*** RECORDS FOR PROCESSING Section Begins ***
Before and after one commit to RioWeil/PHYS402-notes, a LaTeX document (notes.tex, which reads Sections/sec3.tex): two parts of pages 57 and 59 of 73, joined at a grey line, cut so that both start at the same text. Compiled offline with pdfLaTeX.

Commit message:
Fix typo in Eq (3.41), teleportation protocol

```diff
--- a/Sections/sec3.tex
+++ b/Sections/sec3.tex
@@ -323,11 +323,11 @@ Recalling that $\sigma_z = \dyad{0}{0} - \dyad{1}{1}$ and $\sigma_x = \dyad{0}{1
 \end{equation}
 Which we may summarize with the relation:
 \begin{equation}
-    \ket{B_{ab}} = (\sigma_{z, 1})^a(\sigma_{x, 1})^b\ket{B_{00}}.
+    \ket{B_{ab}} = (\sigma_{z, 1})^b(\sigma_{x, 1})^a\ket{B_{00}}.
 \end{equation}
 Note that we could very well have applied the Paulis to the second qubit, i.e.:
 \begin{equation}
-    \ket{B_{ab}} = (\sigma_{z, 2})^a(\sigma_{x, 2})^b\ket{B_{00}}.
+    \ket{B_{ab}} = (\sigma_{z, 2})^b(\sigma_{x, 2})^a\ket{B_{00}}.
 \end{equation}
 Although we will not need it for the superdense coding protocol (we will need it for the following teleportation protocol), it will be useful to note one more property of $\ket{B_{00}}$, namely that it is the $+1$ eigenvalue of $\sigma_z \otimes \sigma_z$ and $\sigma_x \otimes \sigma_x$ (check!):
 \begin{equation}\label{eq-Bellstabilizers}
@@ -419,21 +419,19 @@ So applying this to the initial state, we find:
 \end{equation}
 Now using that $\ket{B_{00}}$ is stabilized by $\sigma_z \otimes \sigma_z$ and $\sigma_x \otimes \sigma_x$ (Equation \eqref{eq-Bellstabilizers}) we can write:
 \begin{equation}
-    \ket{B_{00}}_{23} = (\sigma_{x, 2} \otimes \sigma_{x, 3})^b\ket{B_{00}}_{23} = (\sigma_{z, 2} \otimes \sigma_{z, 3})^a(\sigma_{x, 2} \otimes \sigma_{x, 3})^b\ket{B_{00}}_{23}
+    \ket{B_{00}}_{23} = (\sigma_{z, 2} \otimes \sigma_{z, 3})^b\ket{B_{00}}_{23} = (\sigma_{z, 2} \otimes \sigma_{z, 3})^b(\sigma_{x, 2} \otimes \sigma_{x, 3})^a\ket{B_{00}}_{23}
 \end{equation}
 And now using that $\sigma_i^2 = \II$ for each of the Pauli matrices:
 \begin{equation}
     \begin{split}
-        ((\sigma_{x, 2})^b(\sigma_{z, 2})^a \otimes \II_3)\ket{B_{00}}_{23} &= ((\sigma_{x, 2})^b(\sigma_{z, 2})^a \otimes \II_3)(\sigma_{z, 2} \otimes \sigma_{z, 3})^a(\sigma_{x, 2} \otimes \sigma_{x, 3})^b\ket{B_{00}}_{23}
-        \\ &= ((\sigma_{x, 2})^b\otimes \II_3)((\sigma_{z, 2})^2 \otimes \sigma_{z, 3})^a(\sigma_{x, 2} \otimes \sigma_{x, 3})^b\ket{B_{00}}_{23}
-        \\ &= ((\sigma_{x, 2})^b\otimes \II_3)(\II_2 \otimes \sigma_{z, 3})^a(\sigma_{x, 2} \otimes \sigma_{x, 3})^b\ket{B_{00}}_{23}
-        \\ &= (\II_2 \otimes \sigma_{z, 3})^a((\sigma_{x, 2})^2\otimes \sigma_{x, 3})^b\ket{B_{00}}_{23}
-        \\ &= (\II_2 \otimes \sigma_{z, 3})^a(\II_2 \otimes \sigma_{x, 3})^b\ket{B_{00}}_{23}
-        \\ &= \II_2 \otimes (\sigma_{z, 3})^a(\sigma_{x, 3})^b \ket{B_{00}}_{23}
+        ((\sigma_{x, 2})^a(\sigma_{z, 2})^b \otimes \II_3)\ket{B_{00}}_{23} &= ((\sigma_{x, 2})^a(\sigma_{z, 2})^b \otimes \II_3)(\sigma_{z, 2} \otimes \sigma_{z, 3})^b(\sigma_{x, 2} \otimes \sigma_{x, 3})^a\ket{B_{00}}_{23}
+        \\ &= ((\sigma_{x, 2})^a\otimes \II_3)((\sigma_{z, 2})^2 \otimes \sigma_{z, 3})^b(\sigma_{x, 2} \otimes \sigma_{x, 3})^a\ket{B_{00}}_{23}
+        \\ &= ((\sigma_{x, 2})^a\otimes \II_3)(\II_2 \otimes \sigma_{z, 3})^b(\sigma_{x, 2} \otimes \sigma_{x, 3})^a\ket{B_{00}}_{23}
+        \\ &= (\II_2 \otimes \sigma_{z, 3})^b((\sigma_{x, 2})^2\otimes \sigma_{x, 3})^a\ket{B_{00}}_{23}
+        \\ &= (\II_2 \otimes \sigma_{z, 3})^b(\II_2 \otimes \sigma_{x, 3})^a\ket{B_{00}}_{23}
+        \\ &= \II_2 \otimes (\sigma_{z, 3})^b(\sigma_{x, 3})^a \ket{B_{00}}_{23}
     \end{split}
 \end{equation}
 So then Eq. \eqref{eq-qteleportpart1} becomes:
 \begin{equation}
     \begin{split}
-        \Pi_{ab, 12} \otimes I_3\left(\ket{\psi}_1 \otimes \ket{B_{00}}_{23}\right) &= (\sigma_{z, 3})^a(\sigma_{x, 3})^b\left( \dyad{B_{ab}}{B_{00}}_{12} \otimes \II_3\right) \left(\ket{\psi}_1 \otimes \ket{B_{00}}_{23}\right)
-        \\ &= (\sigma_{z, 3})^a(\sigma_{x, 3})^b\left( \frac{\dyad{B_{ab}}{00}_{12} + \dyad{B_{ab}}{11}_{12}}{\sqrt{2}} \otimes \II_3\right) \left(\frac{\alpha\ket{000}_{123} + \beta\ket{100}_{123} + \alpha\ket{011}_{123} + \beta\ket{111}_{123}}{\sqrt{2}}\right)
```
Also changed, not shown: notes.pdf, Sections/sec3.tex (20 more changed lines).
*** RECORDS FOR PROCESSING Section Ends ***
WHAT THIS TASK INVOLVES -> Give each entry again, spelled exactly as shown.

ANSWER AREA ->
Before and after one commit to RioWeil/PHYS402-notes, a LaTeX document (notes.tex, which reads Sections/sec3.tex): two parts of pages 57 and 59 of 73, joined at a grey line, cut so that both start at the same text. Compiled offline with pdfLaTeX.

Commit message:
Fix typo in Eq (3.41), teleportation protocol

```diff
--- a/Sections/sec3.tex
+++ b/Sections/sec3.tex
@@ -323,11 +323,11 @@ Recalling that $\sigma_z = \dyad{0}{0} - \dyad{1}{1}$ and $\sigma_x = \dyad{0}{1
 \end{equation}
 Which we may summarize with the relation:
 \begin{equation}
-    \ket{B_{ab}} = (\sigma_{z, 1})^a(\sigma_{x, 1})^b\ket{B_{00}}.
+    \ket{B_{ab}} = (\sigma_{z, 1})^b(\sigma_{x, 1})^a\ket{B_{00}}.
 \end{equation}
 Note that we could very well have applied the Paulis to the second qubit, i.e.:
 \begin{equation}
-    \ket{B_{ab}} = (\sigma_{z, 2})^a(\sigma_{x, 2})^b\ket{B_{00}}.
+    \ket{B_{ab}} = (\sigma_{z, 2})^b(\sigma_{x, 2})^a\ket{B_{00}}.
 \end{equation}
 Although we will not need it for the superdense coding protocol (we will need it for the following teleportation protocol), it will be useful to note one more property of $\ket{B_{00}}$, namely that it is the $+1$ eigenvalue of $\sigma_z \otimes \sigma_z$ and $\sigma_x \otimes \sigma_x$ (check!):
 \begin{equation}\label{eq-Bellstabilizers}
@@ -419,21 +419,19 @@ So applying this to the initial state, we find:
 \end{equation}
 Now using that $\ket{B_{00}}$ is stabilized by $\sigma_z \otimes \sigma_z$ and $\sigma_x \otimes \sigma_x$ (Equation \eqref{eq-Bellstabilizers}) we can write:
 \begin{equation}
-    \ket{B_{00}}_{23} = (\sigma_{x, 2} \otimes \sigma_{x, 3})^b\ket{B_{00}}_{23} = (\sigma_{z, 2} \otimes \sigma_{z, 3})^a(\sigma_{x, 2} \otimes \sigma_{x, 3})^b\ket{B_{00}}_{23}
+    \ket{B_{00}}_{23} = (\sigma_{z, 2} \otimes \sigma_{z, 3})^b\ket{B_{00}}_{23} = (\sigma_{z, 2} \otimes \sigma_{z, 3})^b(\sigma_{x, 2} \otimes \sigma_{x, 3})^a\ket{B_{00}}_{23}
 \end{equation}
 And now using that $\sigma_i^2 = \II$ for each of the Pauli matrices:
 \begin{equation}
     \begin{split}
-        ((\sigma_{x, 2})^b(\sigma_{z, 2})^a \otimes \II_3)\ket{B_{00}}_{23} &= ((\sigma_{x, 2})^b(\sigma_{z, 2})^a \otimes \II_3)(\sigma_{z, 2} \otimes \sigma_{z, 3})^a(\sigma_{x, 2} \otimes \sigma_{x, 3})^b\ket{B_{00}}_{23}
-        \\ &= ((\sigma_{x, 2})^b\otimes \II_3)((\sigma_{z, 2})^2 \otimes \sigma_{z, 3})^a(\sigma_{x, 2} \otimes \sigma_{x, 3})^b\ket{B_{00}}_{23}
-        \\ &= ((\sigma_{x, 2})^b\otimes \II_3)(\II_2 \otimes \sigma_{z, 3})^a(\sigma_{x, 2} \otimes \sigma_{x, 3})^b\ket{B_{00}}_{23}
-        \\ &= (\II_2 \otimes \sigma_{z, 3})^a((\sigma_{x, 2})^2\otimes \sigma_{x, 3})^b\ket{B_{00}}_{23}
-        \\ &= (\II_2 \otimes \sigma_{z, 3})^a(\II_2 \otimes \sigma_{x, 3})^b\ket{B_{00}}_{23}
-        \\ &= \II_2 \otimes (\sigma_{z, 3})^a(\sigma_{x, 3})^b \ket{B_{00}}_{23}
+        ((\sigma_{x, 2})^a(\sigma_{z, 2})^b \otimes \II_3)\ket{B_{00}}_{23} &= ((\sigma_{x, 2})^a(\sigma_{z, 2})^b \otimes \II_3)(\sigma_{z, 2} \otimes \sigma_{z, 3})^b(\sigma_{x, 2} \otimes \sigma_{x, 3})^a\ket{B_{00}}_{23}
+        \\ &= ((\sigma_{x, 2})^a\otimes \II_3)((\sigma_{z, 2})^2 \otimes \sigma_{z, 3})^b(\sigma_{x, 2} \otimes \sigma_{x, 3})^a\ket{B_{00}}_{23}
+        \\ &= ((\sigma_{x, 2})^a\otimes \II_3)(\II_2 \otimes \sigma_{z, 3})^b(\sigma_{x, 2} \otimes \sigma_{x, 3})^a\ket{B_{00}}_{23}
+        \\ &= (\II_2 \otimes \sigma_{z, 3})^b((\sigma_{x, 2})^2\otimes \sigma_{x, 3})^a\ket{B_{00}}_{23}
+        \\ &= (\II_2 \otimes \sigma_{z, 3})^b(\II_2 \otimes \sigma_{x, 3})^a\ket{B_{00}}_{23}
+        \\ &= \II_2 \otimes (\sigma_{z, 3})^b(\sigma_{x, 3})^a \ket{B_{00}}_{23}
     \end{split}
 \end{equation}
 So then Eq. \eqref{eq-qteleportpart1} becomes:
 \begin{equation}
     \begin{split}
-        \Pi_{ab, 12} \otimes I_3\left(\ket{\psi}_1 \otimes \ket{B_{00}}_{23}\right) &= (\sigma_{z, 3})^a(\sigma_{x, 3})^b\left( \dyad{B_{ab}}{B_{00}}_{12} \otimes \II_3\right) \left(\ket{\psi}_1 \otimes \ket{B_{00}}_{23}\right)
-        \\ &= (\sigma_{z, 3})^a(\sigma_{x, 3})^b\left( \frac{\dyad{B_{ab}}{00}_{12} + \dyad{B_{ab}}{11}_{12}}{\sqrt{2}} \otimes \II_3\right) \left(\frac{\alpha\ket{000}_{123} + \beta\ket{100}_{123} + \alpha\ket{011}_{123} + \beta\ket{111}_{123}}{\sqrt{2}}\right)
```
Also changed, not shown: notes.pdf, Sections/sec3.tex (20 more changed lines).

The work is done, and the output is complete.